━━━━━ DATA SECTION ━━━━━

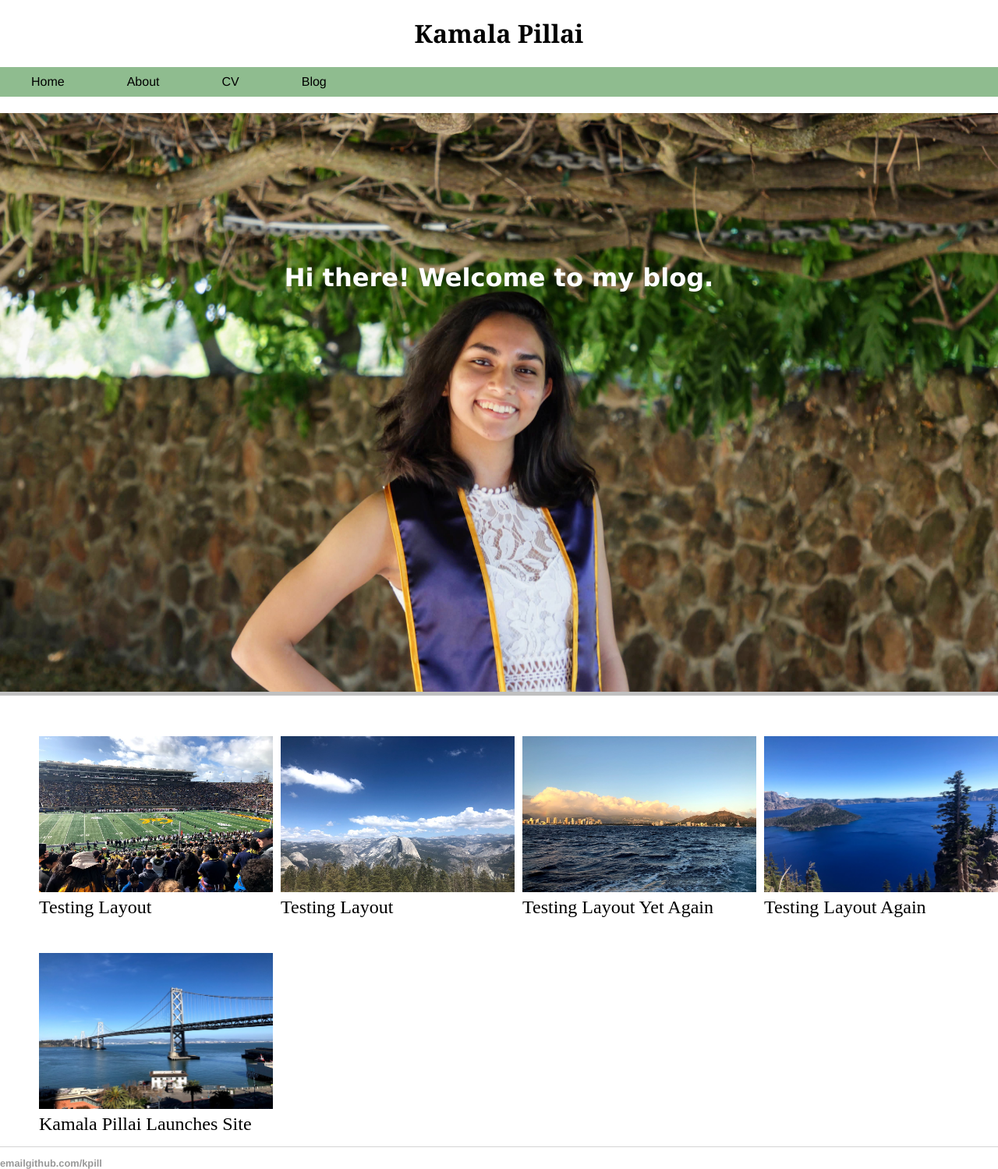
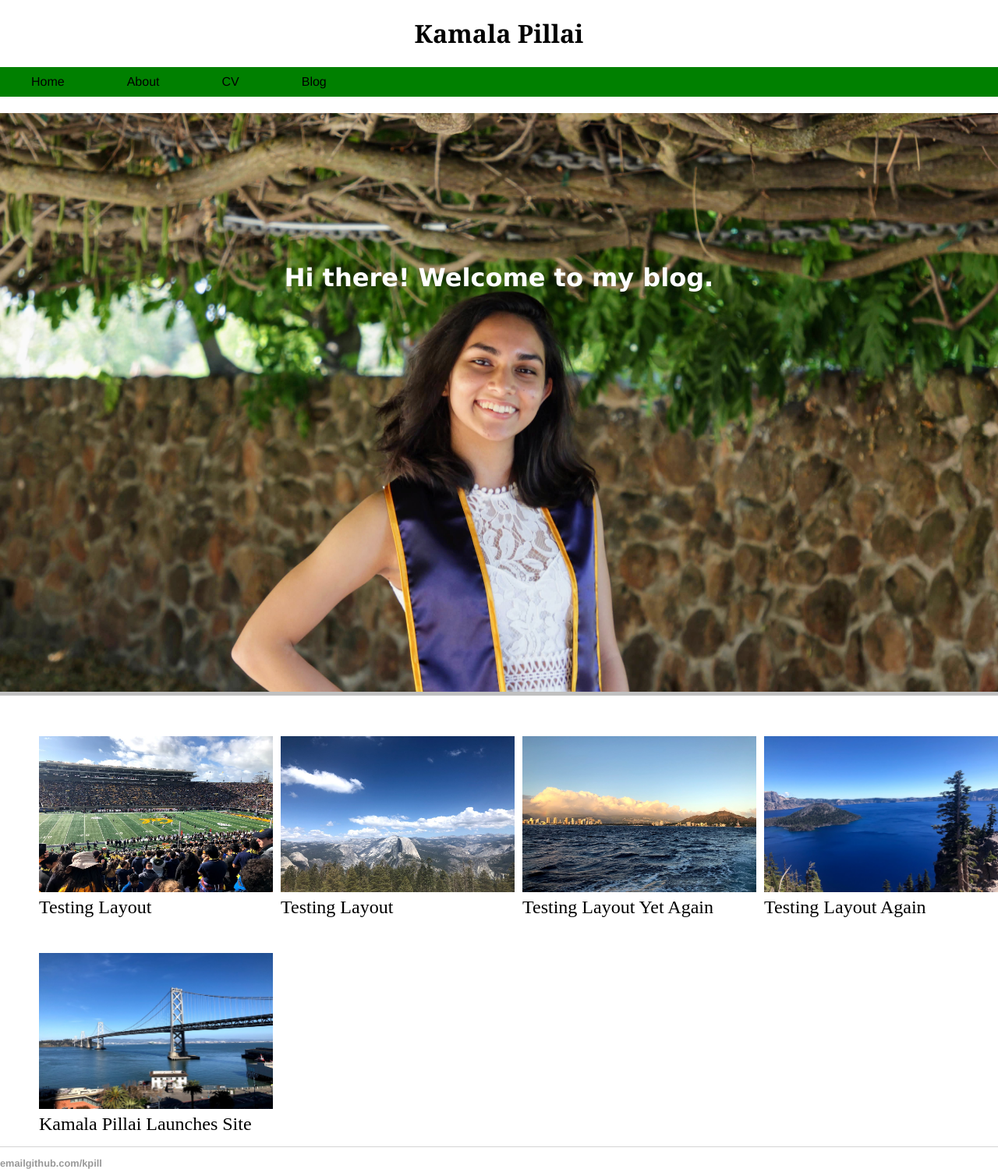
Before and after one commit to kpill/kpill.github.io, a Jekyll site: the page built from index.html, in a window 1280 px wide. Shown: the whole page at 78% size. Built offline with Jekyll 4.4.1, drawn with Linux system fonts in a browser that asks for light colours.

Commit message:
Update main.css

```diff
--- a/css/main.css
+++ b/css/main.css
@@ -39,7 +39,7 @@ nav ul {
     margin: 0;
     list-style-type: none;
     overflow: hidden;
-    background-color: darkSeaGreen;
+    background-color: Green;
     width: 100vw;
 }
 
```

━━━━━
━━━━━ DATA SECTION ━━━━━

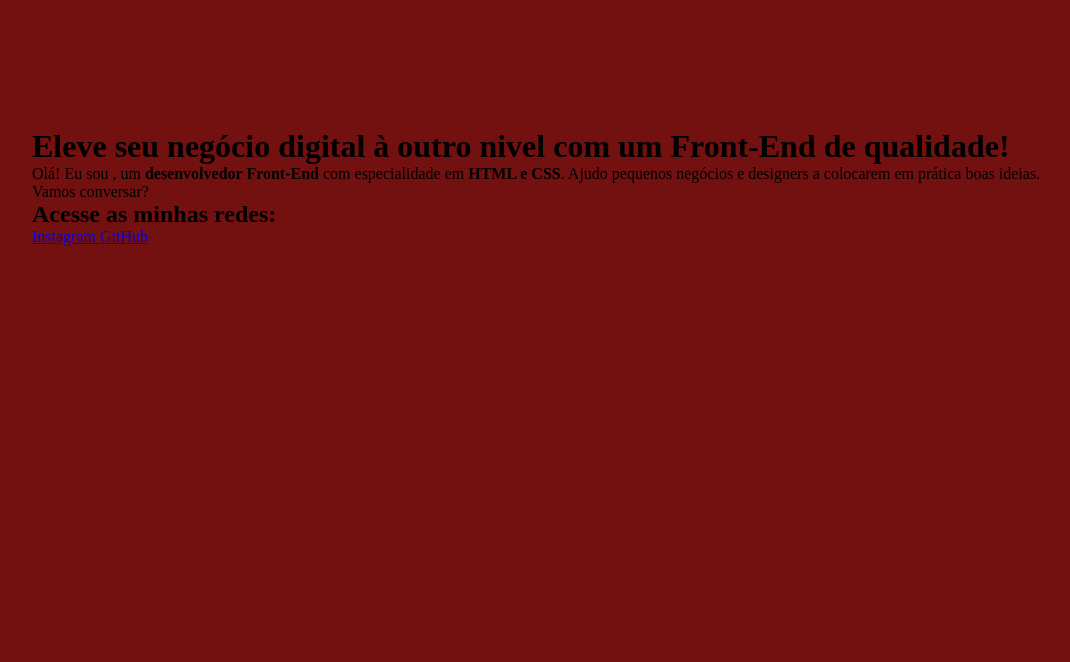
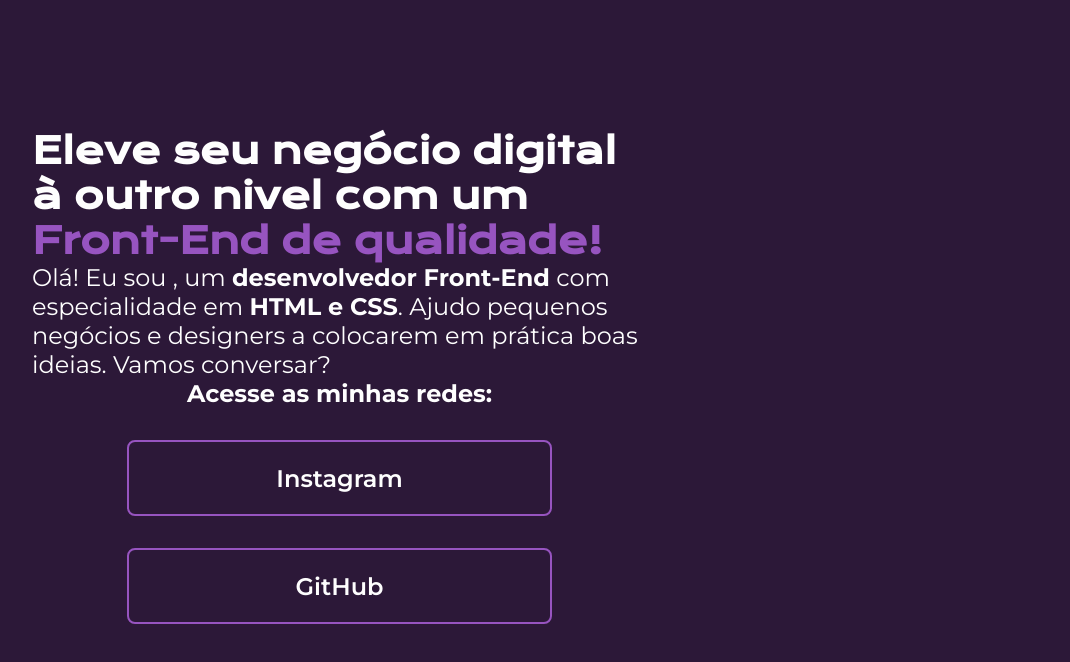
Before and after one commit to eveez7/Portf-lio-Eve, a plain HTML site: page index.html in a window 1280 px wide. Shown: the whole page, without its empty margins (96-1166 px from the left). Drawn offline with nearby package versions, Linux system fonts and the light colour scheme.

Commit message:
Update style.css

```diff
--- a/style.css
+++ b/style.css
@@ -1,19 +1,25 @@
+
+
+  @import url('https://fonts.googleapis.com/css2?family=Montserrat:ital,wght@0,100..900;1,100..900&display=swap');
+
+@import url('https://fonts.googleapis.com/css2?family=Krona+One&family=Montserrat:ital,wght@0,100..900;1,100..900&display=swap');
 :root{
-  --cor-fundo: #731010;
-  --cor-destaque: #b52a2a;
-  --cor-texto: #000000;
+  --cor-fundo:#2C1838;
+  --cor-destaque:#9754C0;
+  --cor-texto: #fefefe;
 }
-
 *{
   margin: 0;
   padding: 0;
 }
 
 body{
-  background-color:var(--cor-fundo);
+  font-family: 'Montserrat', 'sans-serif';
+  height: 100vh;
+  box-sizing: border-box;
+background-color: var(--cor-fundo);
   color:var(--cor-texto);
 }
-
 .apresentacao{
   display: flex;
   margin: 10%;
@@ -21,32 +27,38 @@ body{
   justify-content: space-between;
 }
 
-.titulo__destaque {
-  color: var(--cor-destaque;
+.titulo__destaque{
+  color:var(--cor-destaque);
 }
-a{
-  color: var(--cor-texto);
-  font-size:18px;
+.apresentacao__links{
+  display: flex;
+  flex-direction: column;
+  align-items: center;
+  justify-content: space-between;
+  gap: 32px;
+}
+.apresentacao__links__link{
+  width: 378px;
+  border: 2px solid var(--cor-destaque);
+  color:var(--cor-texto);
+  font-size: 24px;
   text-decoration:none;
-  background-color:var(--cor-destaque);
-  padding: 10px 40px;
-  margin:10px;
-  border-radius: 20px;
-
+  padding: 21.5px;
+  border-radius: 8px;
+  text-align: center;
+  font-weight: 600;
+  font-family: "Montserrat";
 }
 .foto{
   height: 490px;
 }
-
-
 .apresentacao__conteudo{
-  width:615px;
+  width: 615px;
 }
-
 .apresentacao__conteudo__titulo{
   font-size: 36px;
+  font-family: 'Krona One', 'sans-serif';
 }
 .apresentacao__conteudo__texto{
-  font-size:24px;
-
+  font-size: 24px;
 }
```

━━━━━
━━━━━ DATA SECTION ━━━━━

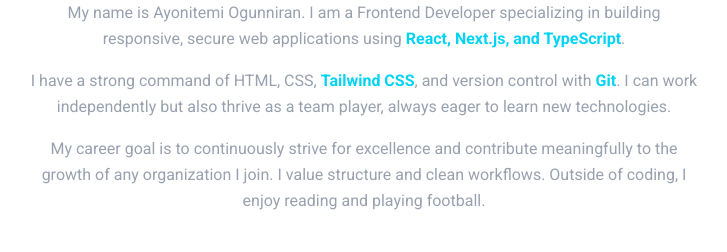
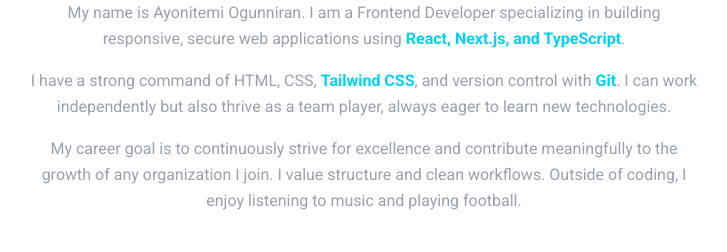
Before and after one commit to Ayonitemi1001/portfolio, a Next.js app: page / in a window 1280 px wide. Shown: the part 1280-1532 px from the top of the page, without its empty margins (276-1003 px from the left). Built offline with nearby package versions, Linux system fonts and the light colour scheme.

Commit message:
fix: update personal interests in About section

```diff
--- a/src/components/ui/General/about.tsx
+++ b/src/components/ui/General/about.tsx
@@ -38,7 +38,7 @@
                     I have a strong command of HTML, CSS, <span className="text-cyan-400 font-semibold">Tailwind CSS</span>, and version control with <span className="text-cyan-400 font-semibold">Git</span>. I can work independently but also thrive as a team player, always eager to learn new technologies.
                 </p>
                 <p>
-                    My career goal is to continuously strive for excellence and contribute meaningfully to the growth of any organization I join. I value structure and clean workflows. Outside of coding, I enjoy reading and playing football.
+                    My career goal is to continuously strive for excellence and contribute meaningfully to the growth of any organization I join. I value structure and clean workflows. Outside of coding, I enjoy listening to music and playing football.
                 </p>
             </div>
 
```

━━━━━

**EXERCISE GOAL:**
Lines containing the word "border" are to be pulled from the records and copied.

**REPLY TO THE EXERCISE:**
+  box-sizing: border-box;
+  border: 2px solid var(--cor-destaque);
-  border-radius: 20px;
+  border-radius: 8px;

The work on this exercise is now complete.